- MATERIAL FOR THE TASK
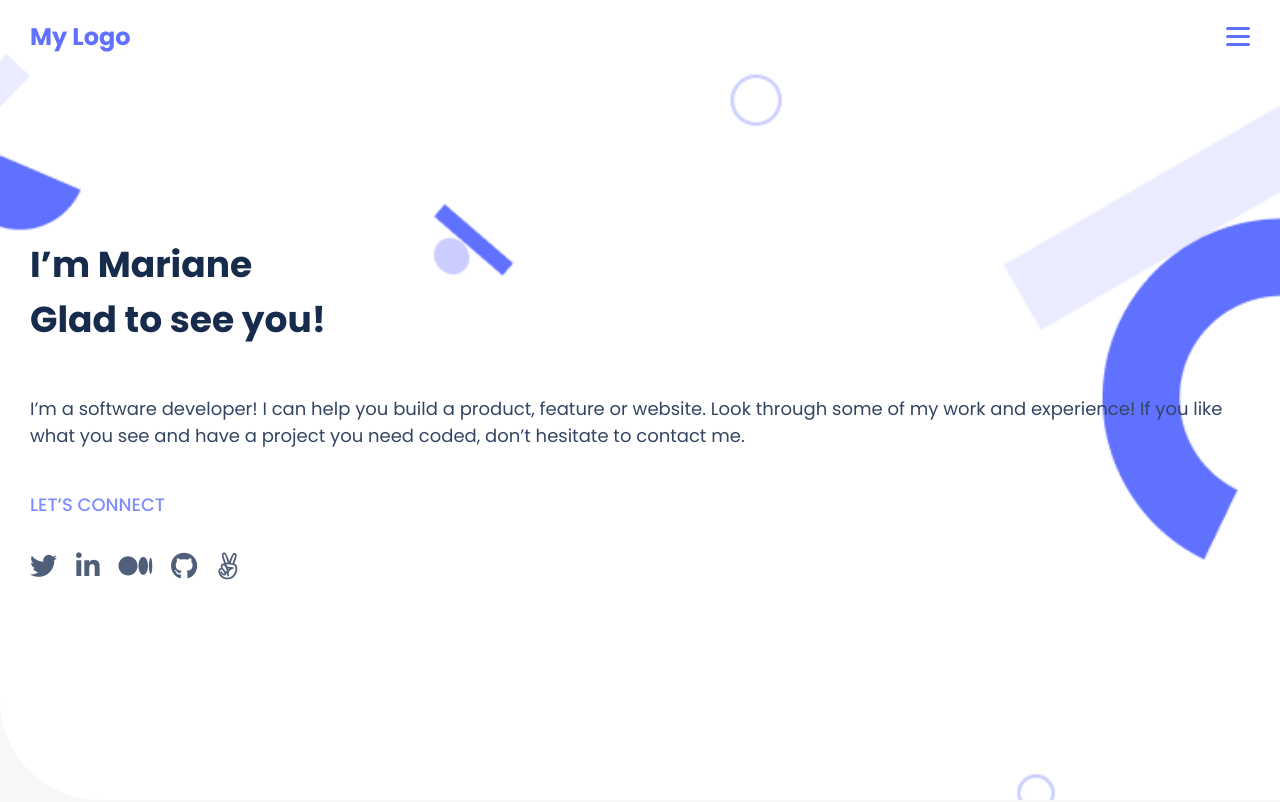
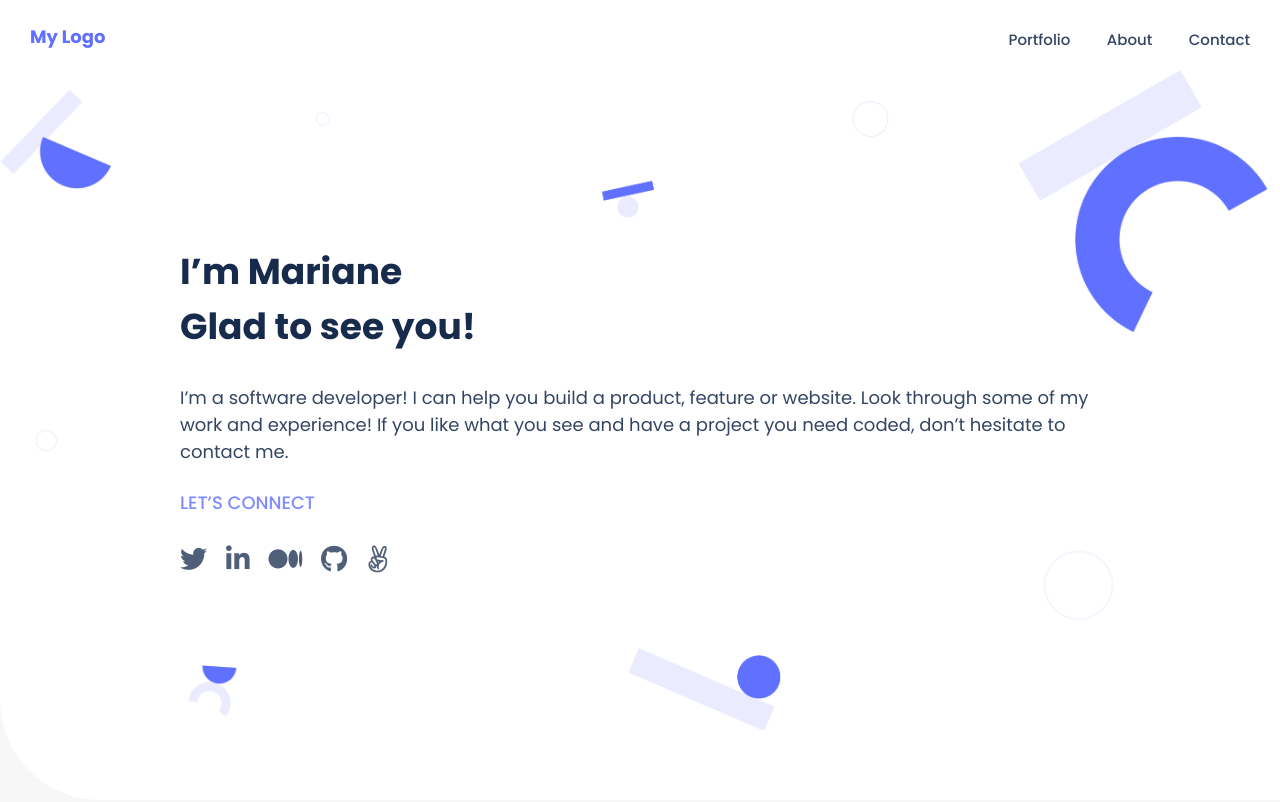
Before and after one commit to SlowKingV/portfolio-project, a website: page index.html in a window 1280 px wide. Shown: the top 802 px of the page. Drawn offline with Linux system fonts and the light colour scheme.

Commit message:
Add headline styles for desktop version

```diff
--- a/index.html
+++ b/index.html
@@ -11,18 +11,24 @@
 
 <body>
   <header>
-    <span><a href="index.html" class="no-decoration">My Logo</a></span>
+    <span class="logo"><a href="index.html" class="no-decoration">My Logo</a></span>
     <nav>
-      <div class="menu-icon">
+      <ul class="no-list">
+        <li class="menu-icon">
           <div></div>
           <div></div>
           <div></div>
-      </div>
+        </li>
+        <li class="menu-item">Portfolio</li>
+        <li class="menu-item">About</li>
+        <li class="menu-item">Contact</li>
+      </ul>
     </nav>
   </header>
 
   <main>
     <section class="headline">
+      <div class="wrapper">
         <h1>
           I&rsquo;m Mariane<br>
           Glad to see you!
@@ -48,6 +54,7 @@
             <a href="#" title="AngelList"><i class="fa-brands fa-angellist no-decoration"></i></a>
           </li>
         </ul>
+      </div>
     </section>
 
     <section class="works">
--- a/styles.css
+++ b/styles.css
@@ -34,6 +34,12 @@ header a {
   text-decoration: none;
   font-weight: 700;
   color: #6070ff;
+}
+
+.no-list {
+  padding: 0;
+  margin: 0;
+  list-style: none;
 }
 
 .emphasize > a {
@@ -74,6 +80,10 @@ header {
   font-size: 24px;
 }
 
+.logo {
+  font-size: 1rem;
+}
+
 .menu-icon {
   width: 1em;
   height: 1em;
@@ -89,6 +99,14 @@ header {
   background-color: #6070ff;
 }
 
+.menu-item {
+  display: none;
+  color: #344563;
+  font-weight: 500;
+  font-size: 15px;
+  margin-left: 2em;
+}
+
 .headline {
   display: flex;
   flex-direction: column;
@@ -101,6 +119,13 @@ header {
   background-size: 100%;
   background-position: center 3em;
   border-bottom-left-radius: 100px;
+  text-align: center;
+}
+
+.wrapper {
+  max-width: 920px;
+  margin: 0 auto;
+  text-align: left;
 }
 
 .tags a:hover {
@@ -322,3 +347,19 @@ header {
   }
   .dot { display: none; }
 }
+
+@media (min-width: 768px) {
+  .menu-icon {
+    display: none;
+  }
+
+  .menu-item {
+    display: inline;
+  }
+
+  .headline {
+    background-image: url('/assets/desktop/header_bg@2x.png');
+    background-size: contain;
+    background-position: center;
+  }
+}
```
Also changed, not shown: assets/desktop/contact_form_shapes.svg (added), assets/desktop/contact_form_shapes@2x.png (added), assets/desktop/header_bg.svg (added), assets/desktop/header_bg@2x.png (added). Lines whose indentation alone changed are shown as unchanged.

- PROBLEM TO WORK ON
Out of the material above, select every line that holds the string "menu".

- RESPONSE AREA
-      <div class="menu-icon">
+        <li class="menu-icon">
+        <li class="menu-item">Portfolio</li>
+        <li class="menu-item">About</li>
+        <li class="menu-item">Contact</li>
 .menu-icon {
+.menu-item {
+  .menu-icon {
+  .menu-item {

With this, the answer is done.